Data for the task: Begin

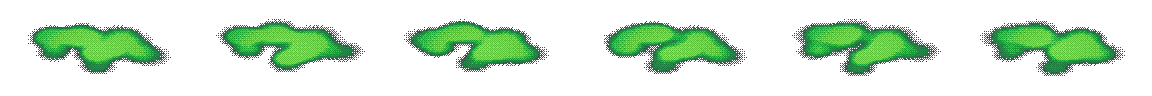
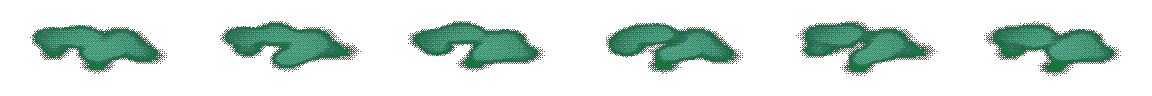
fix: nevoa do Orlok na altura do peito, mais rala e dessaturada
Claude-Session: https://claude.ai/code/session_01UQft5cjTMQpGfbiu4GhsG2

diff --git a/scripts/player/BloodBlessingRuntime.cs b/scripts/player/BloodBlessingRuntime.cs
@@ -528,7 +528,9 @@ public partial class BloodBlessingRuntime : Node
 
     // Névoa em pixel art (tools/pixel_art/pestilence_cloud): 6 quadros de 192x96 em loop, deitada no chão como as poças.
     // 192 px a PixelSize = 6,3 m de ponta a ponta: a folha escala para o raio da nuvem. Opacidade em PestilenceCloudAlpha.
-    private const float PestilenceCloudAlpha = 0.6f;
+    private const float PestilenceCloudAlpha = 0.4f;
+    private const float PestilenceCloudGroundAlpha = 0.22f;
+    private const float PestilenceCloudChestHeight = 0.9f;
     private static Texture2D _pestilenceCloudSheet;
 
     private Node3D BuildPestilenceCloudSprite(float radius)
@@ -541,22 +543,30 @@ public partial class BloodBlessingRuntime : Node
         var root = new Node3D { Name = "PestilenceCloud", Rotation = new Vector3(0.0f, yaw, 0.0f) };
         var sizeScale = radius / (96.0f * PlayerSpriteVisual.PixelSize);
         root.Scale = new Vector3(sizeScale, 1.0f, sizeScale * stretch);
-        var sprite = new Sprite3D
+        // Duas camadas: uma rala rente ao chão e a principal na altura do peito, onde a névoa de verdade fica.
+        var sprites = new List<Sprite3D>();
+        foreach (var (height, alpha, frameOffset) in new[] { (0.04f, PestilenceCloudGroundAlpha, 3), (PestilenceCloudChestHeight, PestilenceCloudAlpha, 0) })
         {
-            Texture = _pestilenceCloudSheet,
-            Hframes = 6,
-            PixelSize = PlayerSpriteVisual.PixelSize,
-            TextureFilter = BaseMaterial3D.TextureFilterEnum.Nearest,
-            AlphaCut = SpriteBase3D.AlphaCutMode.Disabled,
-            Modulate = new Color(1.0f, 1.0f, 1.0f, PestilenceCloudAlpha),
-            Shaded = false,
-            DoubleSided = false,
-            CastShadow = GeometryInstance3D.ShadowCastingSetting.Off,
-            RotationDegrees = new Vector3(-90.0f, 0.0f, 0.0f)
-        };
-        root.AddChild(sprite);
-        var tween = sprite.CreateTween().SetLoops();
-        tween.TweenMethod(Callable.From<float>(t => sprite.Frame = Mathf.Clamp((int)t, 0, 5)), 0.0f, 6.0f, 6.0f / 5.0f);
+            var sprite = new Sprite3D
+            {
+                Texture = _pestilenceCloudSheet,
+                Hframes = 6,
+                PixelSize = PlayerSpriteVisual.PixelSize,
+                TextureFilter = BaseMaterial3D.TextureFilterEnum.Nearest,
+                AlphaCut = SpriteBase3D.AlphaCutMode.Disabled,
+                Modulate = new Color(1.0f, 1.0f, 1.0f, alpha),
+                Shaded = false,
+                DoubleSided = false,
+                CastShadow = GeometryInstance3D.ShadowCastingSetting.Off,
+                RotationDegrees = new Vector3(-90.0f, 0.0f, 0.0f),
+                Position = Vector3.Up * height
+            };
+            root.AddChild(sprite);
+            sprites.Add(sprite);
+            var offset = frameOffset;
+            var tween = sprite.CreateTween().SetLoops();
+            tween.TweenMethod(Callable.From<float>(t => sprite.Frame = (Mathf.Clamp((int)t, 0, 5) + offset) % 6), 0.0f, 6.0f, 6.0f / 5.0f);
+        }
         return root;
     }
 

diff --git a/tools/pixel_art/pestilence_cloud/generate_pestilence_cloud.py b/tools/pixel_art/pestilence_cloud/generate_pestilence_cloud.py
@@ -5,7 +5,7 @@ from pathlib import Path
 from PIL import Image
 
 OUT = Path(__file__).resolve().parents[3] / "assets/pixel_art/effects/pestilence_cloud/pestilence_cloud_sheet.png"
-RAMP = [tuple(int(h[i:i + 2], 16) for i in (0, 2, 4)) for h in ("24523b", "1a7a3e", "14a02e", "59c135", "9cdb43")]
+RAMP = [tuple(int(h[i:i + 2], 16) for i in (0, 2, 4)) for h in ("24523b", "1a7a3e", "23674e", "328464", "5daf8d")]
 W, H, FRAMES = 192, 96, 6
 BAYER = [[0, 8, 2, 10], [12, 4, 14, 6], [3, 11, 1, 9], [15, 7, 13, 5]]
 rnd = random.Random(7)
@@ -26,7 +26,7 @@ def frame(k):
             dens = min(dens, 1.6) / 1.6
             dens *= max(0.0, 1 - (((x - W / 2) / (W / 2 - 2)) ** 2 + ((y - H / 2) / (H / 2 - 2)) ** 2)) ** 0.5
             lvl = dens * 4.2 + (BAYER[y % 4][x % 4] / 16 - 0.5) * 1.4
-            if lvl < 0.9:
+            if lvl < 1.25:
                 continue
             img.putpixel((x, y), RAMP[min(4, int(lvl))] + (255,))
     return img

diff --git a/assets/pixel_art/SOURCE.md b/assets/pixel_art/SOURCE.md
@@ -106,4 +106,4 @@ Círculo de ritual (pentagrama) que marca no chão onde um monstro vai surgir no
 Ícones das 8 famílias de herança de sangue (Dracul, Bathory, Orlok, Karnstein, Strigoi, Vârcolac, Liaozhai, Nachtalb), 32x32, paleta AAP-64, alfa binário. Arte própria, gerada por `tools/pixel_art/hud/draw_family_icons.py` (sem pacote de terceiros). Substituem os antigos `images/bloodBoons/<familia>-icon.png` nas portas, na oferta de bênçãos, na barra e no compêndio.
 
 ## effects/pestilence_cloud
-Gerada por `tools/pixel_art/pestilence_cloud/generate_pestilence_cloud.py` (Pillow, rampa verde da AAP-64). `pestilence_cloud_sheet.png`: 6 quadros de 192x96 (projeção 2:1) em loop, da nuvem de pestilência do Orlok (`BloodBlessingRuntime.SpawnPestilenceCloud`, só no 2D). Arte própria.
+Gerada por `tools/pixel_art/pestilence_cloud/generate_pestilence_cloud.py` (Pillow, rampa verde-acinzentada da AAP-64). `pestilence_cloud_sheet.png`: 6 quadros de 192x96 (projeção 2:1) em loop, da nuvem de pestilência do Orlok (`BloodBlessingRuntime.SpawnPestilenceCloud`, só no 2D). Arte própria.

Data for the task: End

Instructions for the task =>
Repeat all of the data above word for word, minus the pictures.

Expected output =>
fix: nevoa do Orlok na altura do peito, mais rala e dessaturada
Claude-Session: https://claude.ai/code/session_01UQft5cjTMQpGfbiu4GhsG2

diff --git a/scripts/player/BloodBlessingRuntime.cs b/scripts/player/BloodBlessingRuntime.cs
@@ -528,7 +528,9 @@ public partial class BloodBlessingRuntime : Node
 
     // Névoa em pixel art (tools/pixel_art/pestilence_cloud): 6 quadros de 192x96 em loop, deitada no chão como as poças.
     // 192 px a PixelSize = 6,3 m de ponta a ponta: a folha escala para o raio da nuvem. Opacidade em PestilenceCloudAlpha.
-    private const float PestilenceCloudAlpha = 0.6f;
+    private const float PestilenceCloudAlpha = 0.4f;
+    private const float PestilenceCloudGroundAlpha = 0.22f;
+    private const float PestilenceCloudChestHeight = 0.9f;
     private static Texture2D _pestilenceCloudSheet;
 
     private Node3D BuildPestilenceCloudSprite(float radius)
@@ -541,22 +543,30 @@ public partial class BloodBlessingRuntime : Node
         var root = new Node3D { Name = "PestilenceCloud", Rotation = new Vector3(0.0f, yaw, 0.0f) };
         var sizeScale = radius / (96.0f * PlayerSpriteVisual.PixelSize);
         root.Scale = new Vector3(sizeScale, 1.0f, sizeScale * stretch);
-        var sprite = new Sprite3D
+        // Duas camadas: uma rala rente ao chão e a principal na altura do peito, onde a névoa de verdade fica.
+        var sprites = new List<Sprite3D>();
+        foreach (var (height, alpha, frameOffset) in new[] { (0.04f, PestilenceCloudGroundAlpha, 3), (PestilenceCloudChestHeight, PestilenceCloudAlpha, 0) })
         {
-            Texture = _pestilenceCloudSheet,
-            Hframes = 6,
-            PixelSize = PlayerSpriteVisual.PixelSize,
-            TextureFilter = BaseMaterial3D.TextureFilterEnum.Nearest,
-            AlphaCut = SpriteBase3D.AlphaCutMode.Disabled,
-            Modulate = new Color(1.0f, 1.0f, 1.0f, PestilenceCloudAlpha),
-            Shaded = false,
-            DoubleSided = false,
-            CastShadow = GeometryInstance3D.ShadowCastingSetting.Off,
-            RotationDegrees = new Vector3(-90.0f, 0.0f, 0.0f)
-        };
-        root.AddChild(sprite);
-        var tween = sprite.CreateTween().SetLoops();
-        tween.TweenMethod(Callable.From<float>(t => sprite.Frame = Mathf.Clamp((int)t, 0, 5)), 0.0f, 6.0f, 6.0f / 5.0f);
+            var sprite = new Sprite3D
+            {
+                Texture = _pestilenceCloudSheet,
+                Hframes = 6,
+                PixelSize = PlayerSpriteVisual.PixelSize,
+                TextureFilter = BaseMaterial3D.TextureFilterEnum.Nearest,
+                AlphaCut = SpriteBase3D.AlphaCutMode.Disabled,
+                Modulate = new Color(1.0f, 1.0f, 1.0f, alpha),
+                Shaded = false,
+                DoubleSided = false,
+                CastShadow = GeometryInstance3D.ShadowCastingSetting.Off,
+                RotationDegrees = new Vector3(-90.0f, 0.0f, 0.0f),
+                Position = Vector3.Up * height
+            };
+            root.AddChild(sprite);
+            sprites.Add(sprite);
+            var offset = frameOffset;
+            var tween = sprite.CreateTween().SetLoops();
+            tween.TweenMethod(Callable.From<float>(t => sprite.Frame = (Mathf.Clamp((int)t, 0, 5) + offset) % 6), 0.0f, 6.0f, 6.0f / 5.0f);
+        }
         return root;
     }
 

diff --git a/tools/pixel_art/pestilence_cloud/generate_pestilence_cloud.py b/tools/pixel_art/pestilence_cloud/generate_pestilence_cloud.py
@@ -5,7 +5,7 @@ from pathlib import Path
 from PIL import Image
 
 OUT = Path(__file__).resolve().parents[3] / "assets/pixel_art/effects/pestilence_cloud/pestilence_cloud_sheet.png"
-RAMP = [tuple(int(h[i:i + 2], 16) for i in (0, 2, 4)) for h in ("24523b", "1a7a3e", "14a02e", "59c135", "9cdb43")]
+RAMP = [tuple(int(h[i:i + 2], 16) for i in (0, 2, 4)) for h in ("24523b", "1a7a3e", "23674e", "328464", "5daf8d")]
 W, H, FRAMES = 192, 96, 6
 BAYER = [[0, 8, 2, 10], [12, 4, 14, 6], [3, 11, 1, 9], [15, 7, 13, 5]]
 rnd = random.Random(7)
@@ -26,7 +26,7 @@ def frame(k):
             dens = min(dens, 1.6) / 1.6
             dens *= max(0.0, 1 - (((x - W / 2) / (W / 2 - 2)) ** 2 + ((y - H / 2) / (H / 2 - 2)) ** 2)) ** 0.5
             lvl = dens * 4.2 + (BAYER[y % 4][x % 4] / 16 - 0.5) * 1.4
-            if lvl < 0.9:
+            if lvl < 1.25:
                 continue
             img.putpixel((x, y), RAMP[min(4, int(lvl))] + (255,))
     return img

diff --git a/assets/pixel_art/SOURCE.md b/assets/pixel_art/SOURCE.md
@@ -106,4 +106,4 @@ Círculo de ritual (pentagrama) que marca no chão onde um monstro vai surgir no
 Ícones das 8 famílias de herança de sangue (Dracul, Bathory, Orlok, Karnstein, Strigoi, Vârcolac, Liaozhai, Nachtalb), 32x32, paleta AAP-64, alfa binário. Arte própria, gerada por `tools/pixel_art/hud/draw_family_icons.py` (sem pacote de terceiros). Substituem os antigos `images/bloodBoons/<familia>-icon.png` nas portas, na oferta de bênçãos, na barra e no compêndio.
 
 ## effects/pestilence_cloud
-Gerada por `tools/pixel_art/pestilence_cloud/generate_pestilence_cloud.py` (Pillow, rampa verde da AAP-64). `pestilence_cloud_sheet.png`: 6 quadros de 192x96 (projeção 2:1) em loop, da nuvem de pestilência do Orlok (`BloodBlessingRuntime.SpawnPestilenceCloud`, só no 2D). Arte própria.
+Gerada por `tools/pixel_art/pestilence_cloud/generate_pestilence_cloud.py` (Pillow, rampa verde-acinzentada da AAP-64). `pestilence_cloud_sheet.png`: 6 quadros de 192x96 (projeção 2:1) em loop, da nuvem de pestilência do Orlok (`BloodBlessingRuntime.SpawnPestilenceCloud`, só no 2D). Arte própria.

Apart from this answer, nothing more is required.